Our journal offices are based in big cities like New York City and London—cities that are often referred to as ‘melting pots’—where you would expect to have the highest levels of diversity. Still, even research institutes in these cities suffer from a dramatic under-representation of Black professionals in the sciences and in science publishing. This disparity doesn’t start at the professional level. It is shaped by inequities throughout life in terms of access to good schools and colleges, mentorship opportunities and support infrastructure. An example of this can be found in the UK, where institutional racism against Black students and employees on campuses is not seriously recognized or addressed, which pushes many of the students to seek alternatives in other countries or leave academia3. This raises the question: are we as publishers doing enough to encourage equal opportunity in academia and in science research more broadly? Equal opportunity isn’t achieved by posting a job advert and including the one-liner “we encourage applications from minorities”. It is likewise not achieved by passively managing manuscript submissions and inviting reviewers without making a conscious effort to improve diversity.

So what can we do?

At Communications Biology, we will seize on this opportunity to educate ourselves, prioritize efforts to reach Black scientists at all stages of their careers, and ensure that such efforts are part of a long-term continuous plan rather than a one-time reaction to a specific incident or to show that we are checking a box. Instead, we pledge to speak out against racism and reflect on actionable steps for a positive change in the life sciences. After careful thought, we share our commitments:

“We pledge to speak out against racism and reflect on actionable steps for a positive change in the life sciences.”

  • We will work to recruit Black scientists to our editorial board.

  • We will start a series to discuss the journey in science for Black researchers at any point in their career. This will be in the form of a Q&A series that sheds light on the scientific journey of Black and other minority researchers.

  • We will aim for each of our in-house editors to visit at least one Historically Black College or University, or other research institute with a majority of students from underrepresented minorities, per year to talk to students about careers in science publishing, to promote editor recruitment and to provide seminars on the publication process and publishing in high-impact journals for researchers.

  • We will actively seek volunteers from underrepresented groups, including Black biologists, to review manuscripts, in order to enrich our reviewer pool and ensure it reflects the full community of biologists. To achieve this, we have added a question to capture this dimension of reviewer diversity to our volunteer reviewer spreadsheet. Please do suggest your colleagues and scientist friends.

  • We will highlight scientists who are actively working towards the enrichment of opportunities for Black individuals, or who are focusing their research on Black health and environmental disparities, through commissioned Comment and Perspective articles.

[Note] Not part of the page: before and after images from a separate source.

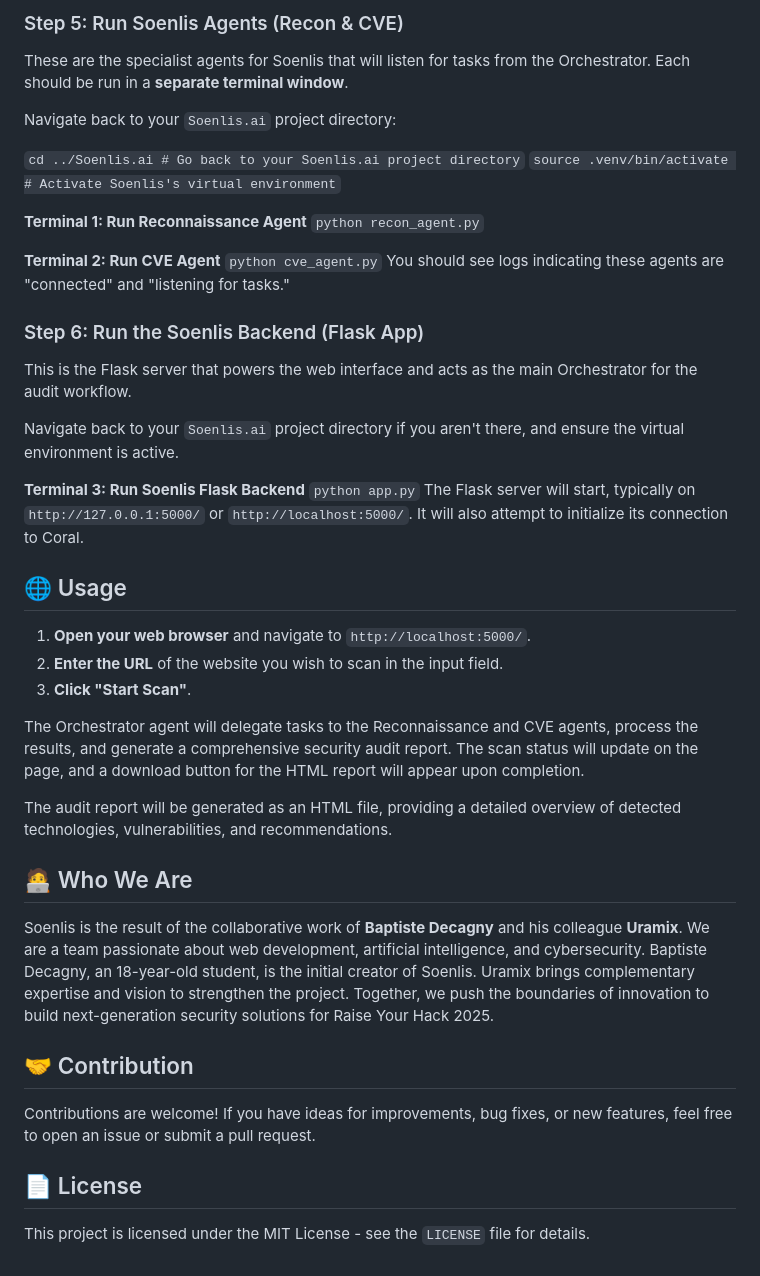
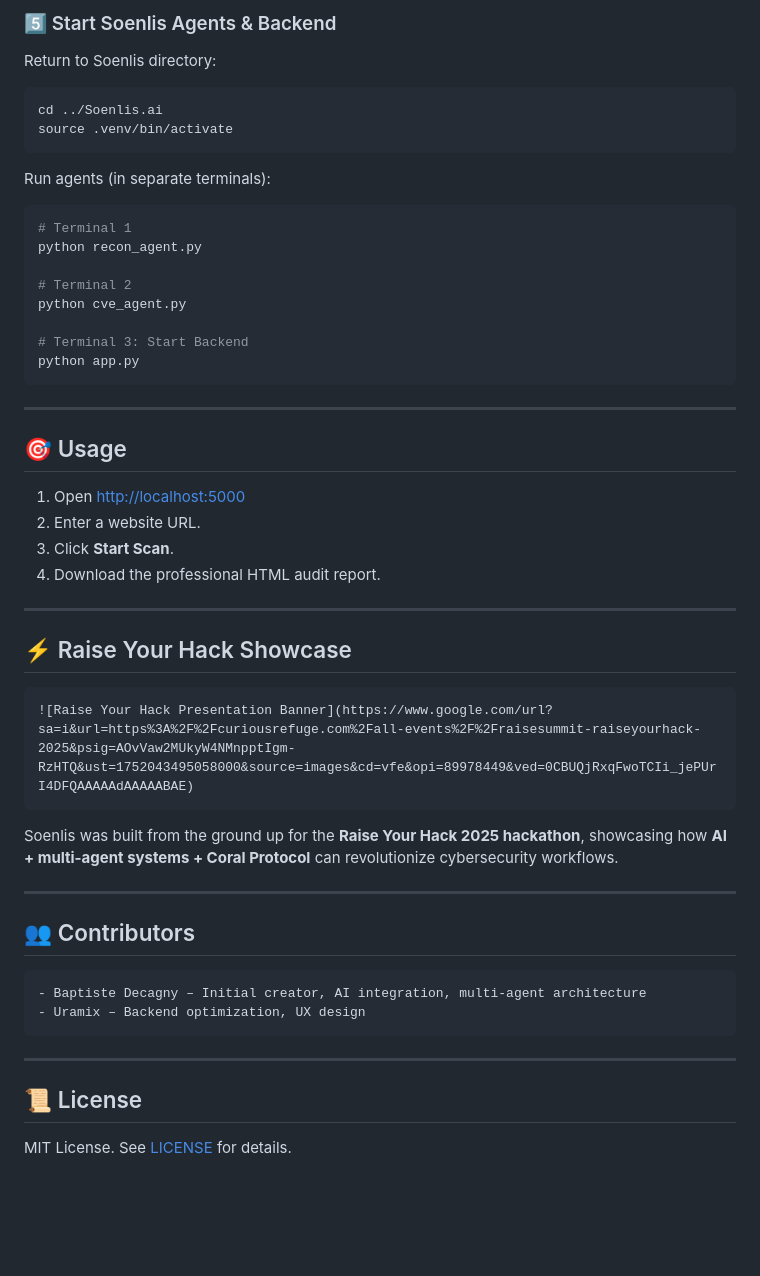
Before and after one commit to baptistedecgny/soenlis-ryh2025, a Markdown page: README.md, the part around one of its changes. GitHub-like rendering; blank space fills up the shorter version.

````diff
--- a/README.md
+++ b/README.md
@@ -130,52 +179,56 @@ The Coral Interface Agent is a separate project that provides the `send_message`
 
-### Step 5: Run Soenlis Agents (Recon & CVE)
+### 5️⃣ Start Soenlis Agents & Backend
 
-These are the specialist agents for Soenlis that will listen for tasks from the Orchestrator. Each should be run in a **separate terminal window**.
+Return to Soenlis directory:
 
-Navigate back to your `Soenlis.ai` project directory:
+```bash
+cd ../Soenlis.ai
+source .venv/bin/activate
+```
 
-```cd ../Soenlis.ai # Go back to your Soenlis.ai project directory```
-```source .venv/bin/activate # Activate Soenlis's virtual environment```
+Run agents (in separate terminals):
 
-**Terminal 1: Run Reconnaissance Agent**
-```python recon_agent.py```
+```bash
+# Terminal 1
+python recon_agent.py
 
-**Terminal 2: Run CVE Agent**
-```python cve_agent.py```
-You should see logs indicating these agents are "connected" and "listening for tasks."
+# Terminal 2
+python cve_agent.py
 
-### Step 6: Run the Soenlis Backend (Flask App)
+# Terminal 3: Start Backend
+python app.py
+```
 
-This is the Flask server that powers the web interface and acts as the main Orchestrator for the audit workflow.
+---
 
-Navigate back to your `Soenlis.ai` project directory if you aren't there, and ensure the virtual environment is active.
+## 🎯 Usage
 
-**Terminal 3: Run Soenlis Flask Backend**
-```python app.py```
-The Flask server will start, typically on `http://127.0.0.1:5000/` or `http://localhost:5000/`. It will also attempt to initialize its connection to Coral.
+1. Open [http://localhost:5000](http://localhost:5000)
+2. Enter a website URL.
+3. Click **Start Scan**.
+4. Download the professional HTML audit report.
 
-## 🌐 Usage
+---
 
-1.  **Open your web browser** and navigate to `http://localhost:5000/`.
-2.  **Enter the URL** of the website you wish to scan in the input field.
-3.  **Click "Start Scan"**.
+## ⚡ Raise Your Hack Showcase
 
-The Orchestrator agent will delegate tasks to the Reconnaissance and CVE agents, process the results, and generate a comprehensive security audit report. The scan status will update on the page, and a download button for the HTML report will appear upon completion.
+```markdown
+![Raise Your Hack Presentation Banner](https://www.google.com/url?sa=i&url=https%3A%2F%2Fcuriousrefuge.com%2Fall-events%2F%2Fraisesummit-raiseyourhack-2025&psig=AOvVaw2MUkyW4NMnpptIgm-RzHTQ&ust=1752043495058000&source=images&cd=vfe&opi=89978449&ved=0CBUQjRxqFwoTCIi_jePUrI4DFQAAAAAdAAAAABAE)
+```
 
+Soenlis was built from the ground up for the **Raise Your Hack 2025 hackathon**, showcasing how **AI + multi-agent systems + Coral Protocol** can revolutionize cybersecurity workflows.
 
+---
 
-The audit report will be generated as an HTML file, providing a detailed overview of detected technologies, vulnerabilities, and recommendations.
+## 👥 Contributors
 
+```
+- Baptiste Decagny – Initial creator, AI integration, multi-agent architecture
+- Uramix – Backend optimization, UX design
+```
 
+---
 
-## 🧑‍💻 Who We Are
+## 📜 License
 
-Soenlis is the result of the collaborative work of **Baptiste Decagny** and his colleague **Uramix**. We are a team passionate about web development, artificial intelligence, and cybersecurity. Baptiste Decagny, an 18-year-old student, is the initial creator of Soenlis. Uramix brings complementary expertise and vision to strengthen the project. Together, we push the boundaries of innovation to build next-generation security solutions for Raise Your Hack 2025.
-
-## 🤝 Contribution
-
-Contributions are welcome! If you have ideas for improvements, bug fixes, or new features, feel free to open an issue or submit a pull request.
-
-## 📄 License
-
-This project is licensed under the MIT License - see the `LICENSE` file for details.
+MIT License. See [LICENSE](LICENSE) for details.
````
Also changed, not shown: other parts of README.md (+128 -79 lines).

  • We will strive to actively encourage and recruit Black editors to our in-house team and the teams of our sister journals. Please don’t hesitate to contact us about opportunities at Nature Research if this is something you may be interested in.

Racism is not a political issue, but rather a human rights issue. Science and human rights go hand-in-hand. With this in mind, we at Communications Biology stand in solidarity with the Black community and with our fellow activists in the Black Lives Matter movement to not only denounce racism, but to actively commit to ensuring equal opportunity and achieving antiracism. As a single journal, we cannot solve the inequities caused by hundreds of years of systemic racism. But by working together, an all-inclusive future becomes possible.